SYRACUSE — Wawasee Community School Corporation school board met briefly Tuesday, Aug. 20, to receive public input on the 2019-2020 proposed budget and tend to a handful of personnel matters. This year’s budget includes a 3.5% increase over last year’s.
No members of the public attended to weigh in on the budget, which will be formally adopted at the board’s next meeting at 5:30 p.m. Tuesday, Sept. 10, at the high school.
The personnel agenda included the following actions, all of which were unanimously approved:
• High School Principal Geoff Walmer recommended the hiring of Julie Baird as the high school’s receptionist, effective Aug. 23.
• Assistant Principal Steve Perek recommended the hiring of Jody Francis as a cafeteria worker three hours each school day, effective Aug. 20.
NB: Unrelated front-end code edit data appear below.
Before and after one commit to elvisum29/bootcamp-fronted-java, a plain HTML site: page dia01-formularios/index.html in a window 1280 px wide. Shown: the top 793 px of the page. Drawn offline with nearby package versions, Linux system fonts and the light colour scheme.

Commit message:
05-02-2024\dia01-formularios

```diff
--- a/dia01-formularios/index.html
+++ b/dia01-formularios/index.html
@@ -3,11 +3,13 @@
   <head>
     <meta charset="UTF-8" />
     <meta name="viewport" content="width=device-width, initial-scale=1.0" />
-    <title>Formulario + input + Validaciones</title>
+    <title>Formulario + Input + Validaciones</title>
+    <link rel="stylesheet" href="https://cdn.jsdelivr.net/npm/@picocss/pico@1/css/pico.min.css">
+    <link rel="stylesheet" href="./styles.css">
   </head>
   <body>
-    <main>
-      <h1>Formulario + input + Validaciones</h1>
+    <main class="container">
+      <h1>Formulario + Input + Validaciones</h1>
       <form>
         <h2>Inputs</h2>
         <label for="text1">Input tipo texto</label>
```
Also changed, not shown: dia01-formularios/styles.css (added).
• Walmer recommended the hiring of Brady Nyland as a high school physical education paraprofessional, effective Aug. 26.
• Perek recommended increasing Bianca Carty’s cafeteria worker’s position from three hours to 4.5 hours, and Jennifer Umanzor’s position from 4.5 hours to five hours, both effective Aug. 20.
• Michael Eshbach, Jaime Norris and Ami Steg resigned from their respective positions of high school physical education and health teacher, high school special education teacher and high school three-hour cafeteria worker.
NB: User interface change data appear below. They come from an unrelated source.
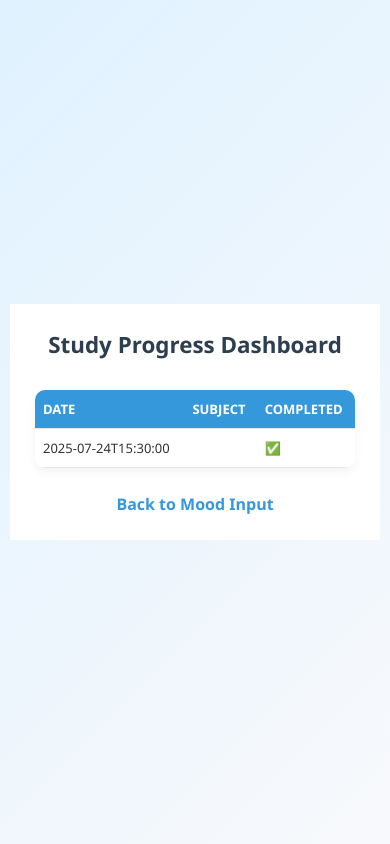
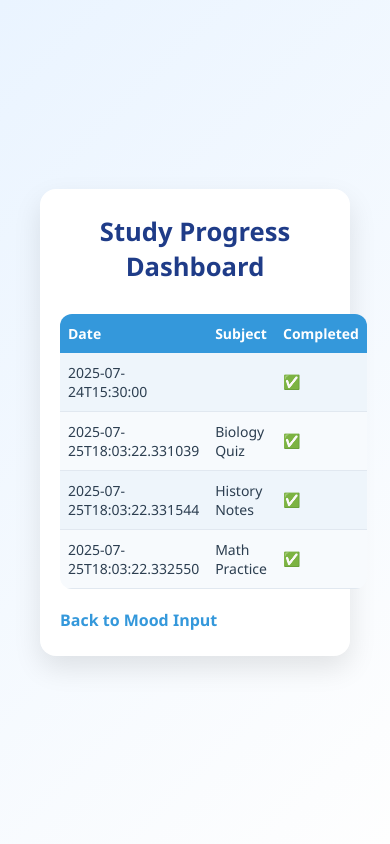
Before and after one commit to lismusa-pp/ai_study_planner, a Flask app: page /dashboard in a window 390 px wide. Run offline with Flask 3, Linux system fonts and the light colour scheme.

Commit message:
Applying design for home page

```diff
--- a/data/mood_log.json
+++ b/data/mood_log.json
@@ -6,3 +6,4 @@
 {"date": "2025-07-25T17:51:37.436254", "mood": 3}
 {"date": "2025-07-25T17:56:06.079498", "mood": 5}
 {"date": "2025-07-25T17:57:35.707172", "mood": 2}
+{"date": "2025-07-25T18:03:09.104209", "mood": 5}
--- a/data/study_log.json
+++ b/data/study_log.json
@@ -1 +1,4 @@
 {"date": "2025-07-24T15:30:00", "completed": true}
+{"date": "2025-07-25T18:03:22.331039", "subject": "Biology Quiz", "completed": true}
+{"date": "2025-07-25T18:03:22.331544", "subject": "History Notes", "completed": true}
+{"date": "2025-07-25T18:03:22.332550", "subject": "Math Practice", "completed": true}
--- a/static/style.css
+++ b/static/style.css
@@ -1,4 +1,4 @@
-/* Reset and base */
+/* Reset and base styles */
 * {
     box-sizing: border-box;
     font-family: 'Segoe UI', Tahoma, Geneva, Verdana, sans-serif;
@@ -8,9 +8,9 @@
 }
 
 body {
-    background: linear-gradient(135deg, #e0f2ff, #f8f9fc);
-    color: #333;
-    padding: 30px;
+    background: linear-gradient(135deg, #eaf4ff, #fefefe);
+    color: #2c3e50;
+    padding: 40px;
     display: flex;
     justify-content: center;
     min-height: 100vh;
@@ -20,10 +20,10 @@
 .container {
     background: #ffffff;
     border-radius: 16px;
-    padding: 40px;
-    max-width: 540px;
+    padding: 40px 50px;
+    max-width: 600px;
     width: 100%;
-    box-shadow: 0 12px 30px rgba(0, 0, 0, 0.1);
+    box-shadow: 0 12px 28px rgba(0, 0, 0, 0.1);
     animation: fadeIn 0.6s forwards;
     opacity: 0;
 }
@@ -31,112 +31,108 @@
 h1 {
     text-align: center;
     margin-bottom: 30px;
-    color: #2c3e50;
-    font-size: 1.9rem;
+    color: #1f3c88;
+    font-size: 2.2rem;
+    font-weight: bold;
 }
 
 label {
     font-weight: 600;
     display: block;
-    margin-bottom: 10px;
-    color: #34495e;
+    margin-bottom: 8px;
+    color: #2c3e50;
 }
 
 input[type=number] {
     width: 100%;
     padding: 12px 14px;
-    border-radius: 10px;
-    border: 1.8px solid #d1d9e6;
+    border-radius: 8px;
+    border: 2px solid #d0d9e8;
     font-size: 16px;
 }
 
 input[type=number]:focus {
     outline: none;
     border-color: #3498db;
-    box-shadow: 0 0 8px #a8d0f0;
-}
-
-button {
-    width: 100%;
-    padding: 14px 0;
-    background: linear-gradient(135deg, #3498db, #2980b9);
-    border: none;
-    border-radius: 10px;
-    color: white;
-    font-size: 18px;
-    font-weight: 600;
-    cursor: pointer;
-    transition: background-color 0.3s, transform 0.2s;
-}
-
-button:hover {
-    background: linear-gradient(135deg, #2980b9, #1f6db5);
-    transform: scale(1.04);
+    box-shadow: 0 0 6px #a8d0f0;
 }
 
 form div {
-    margin-bottom: 20px;
+    margin-bottom: 18px;
     display: flex;
     align-items: center;
+    justify-content: flex-start;
 }
 
 input[type=checkbox] {
     margin-right: 12px;
-    width: 20px;
-    height: 20px;
+    width: 18px;
+    height: 18px;
     cursor: pointer;
     accent-color: #3498db;
-    border-radius: 4px;
-    border: 2px solid #ccc;
-    transition: transform 0.2s;
 }
 
 input[type=checkbox]:hover {
     transform: scale(1.2);
 }
 
-input[type=checkbox] + label {
+button {
+    width: 100%;
+    padding: 14px 0;
+    background: #3498db;
+    border: none;
+    border-radius: 8px;
+    color: white;
+    font-size: 18px;
+    font-weight: 600;
     cursor: pointer;
-    color: #2c3e50;
-    font-weight: 500;
+    transition: background-color 0.3s, transform 0.2s;
+    margin-top: 10px;
+}
+
+button:hover {
+    background: #217dbb;
+    transform: scale(1.04);
 }
 
 table {
     width: 100%;
     border-collapse: collapse;
     margin-top: 30px;
-    border-radius: 10px;
+    font-size: 15px;
+    border-radius: 12px;
     overflow: hidden;
-    box-shadow: 0 4px 10px rgba(0, 0, 0, 0.05);
-}
-
-table th, table td {
-    padding: 14px 18px;
-    border-bottom: 1px solid #e1e8f0;
-    text-align: left;
-    font-size: 15px;
 }
 
 table th {
     background-color: #3498db;
     color: white;
+    padding: 14px;
     font-weight: 700;
-    text-transform: uppercase;
-    font-size: 14px;
+    text-align: left;
+}
+
+table td {
+    padding: 12px 14px;
+    background: #f7fafd;
+    border-bottom: 1px solid #e1e8f0;
+}
+
+table tr:nth-child(even) td {
+    background: #eef5fb;
 }
 
 a {
     display: inline-block;
-    margin-top: 25px;
+    margin-top: 20px;
     text-decoration: none;
     color: #3498db;
     font-weight: 600;
-    text-align: center;
-    width: 100%;
+    transition: color 0.3s;
 }
 
 a:hover {
-    color: #1f6db5;
+    color: #217dbb;
 }
 
 /* Fade-in animation */
@@ -147,34 +143,19 @@
 }
 
 /* Responsive design */
-@media (max-width: 600px) {
-    body {
-        padding: 20px 10px;
+@media (max-width: 640px) {
+    .container {
+        padding: 25px 20px;
     }
-
-    .container {
-        padding: 25px;
-        max-width: 100%;
-        box-shadow: none;
-        border-radius: 0;
+    h1 {
+        font-size: 1.6rem;
     }
-
-    h1 {
-        font-size: 1.4rem;
+    table th, table td {
+        font-size: 14px;
+        padding: 10px 8px;
     }
-
     button {
         font-size: 16px;
         padding: 12px 0;
     }
-
-    table th, table td {
-        padding: 10px 8px;
-        font-size: 13px;
-    }
-
-    input[type=checkbox] {
-        width: 18px;
-        height: 18px;
-    }
 }
```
The budget is the first formulated under the state’s new regulations. “Last year the state changed the budgeting from several different silos of money to two funds, education and operations,” said Dr. Thomas Edington, the school corporation’s superintendent. “The state provides the bulk of the funds for education.”
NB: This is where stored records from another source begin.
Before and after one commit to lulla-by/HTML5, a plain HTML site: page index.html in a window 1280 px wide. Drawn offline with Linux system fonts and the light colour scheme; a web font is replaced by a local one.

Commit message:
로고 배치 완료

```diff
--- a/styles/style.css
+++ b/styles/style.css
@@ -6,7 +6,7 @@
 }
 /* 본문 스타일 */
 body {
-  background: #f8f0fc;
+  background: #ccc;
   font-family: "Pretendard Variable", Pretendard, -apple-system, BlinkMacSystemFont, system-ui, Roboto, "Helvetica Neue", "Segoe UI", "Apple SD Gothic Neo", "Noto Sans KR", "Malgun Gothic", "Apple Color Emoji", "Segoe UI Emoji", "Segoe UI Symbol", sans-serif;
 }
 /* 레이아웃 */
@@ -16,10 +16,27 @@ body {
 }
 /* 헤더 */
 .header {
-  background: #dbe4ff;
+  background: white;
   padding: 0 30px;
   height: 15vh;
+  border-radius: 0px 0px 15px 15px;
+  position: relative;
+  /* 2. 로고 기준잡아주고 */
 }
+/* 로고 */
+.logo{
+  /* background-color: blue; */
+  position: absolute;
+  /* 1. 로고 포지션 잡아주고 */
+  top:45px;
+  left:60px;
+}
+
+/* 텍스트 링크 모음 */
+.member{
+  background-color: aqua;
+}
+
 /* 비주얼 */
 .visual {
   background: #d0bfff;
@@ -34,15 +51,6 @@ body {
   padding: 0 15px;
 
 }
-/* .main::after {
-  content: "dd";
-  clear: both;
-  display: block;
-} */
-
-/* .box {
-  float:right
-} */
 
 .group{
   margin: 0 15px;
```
“The two funds are used for the operation of the schools,” said Jim Evans, director of finance. He noted the two omnibus funds include others. “The debt service fund is to make payments on bond issues, and the rainy day fund is appropriated during the budget process.”
Edington explained the rationale for the 2019-20 budget figures. “The balance we work is to maintain one of the lower school tax rates in the state and still provide quality education our community expects. We will continue to work to do that.”
Edington noted an addition to this year’s curriculum.
“We have an electrical course, ‘Power Up,’ starting up this year. Ultimately we prepare students to become electricians plus they learn how to operate drones and other electrically powered devices. That will lead to the ripple effect of employment in the manufacturing area and other areas in the electrical industry.
“Students can transition into the workforce from high school, knowing they will receive continual training in the future. Some will graduate and have further training in cooperation with and paid for by their employers,” he said.
“We always look to see if there is a program that will have a certain enrollment, if we have enough students to maintain that class in the future.”
Budget figures may be found at www.wawasee.k12.in.us.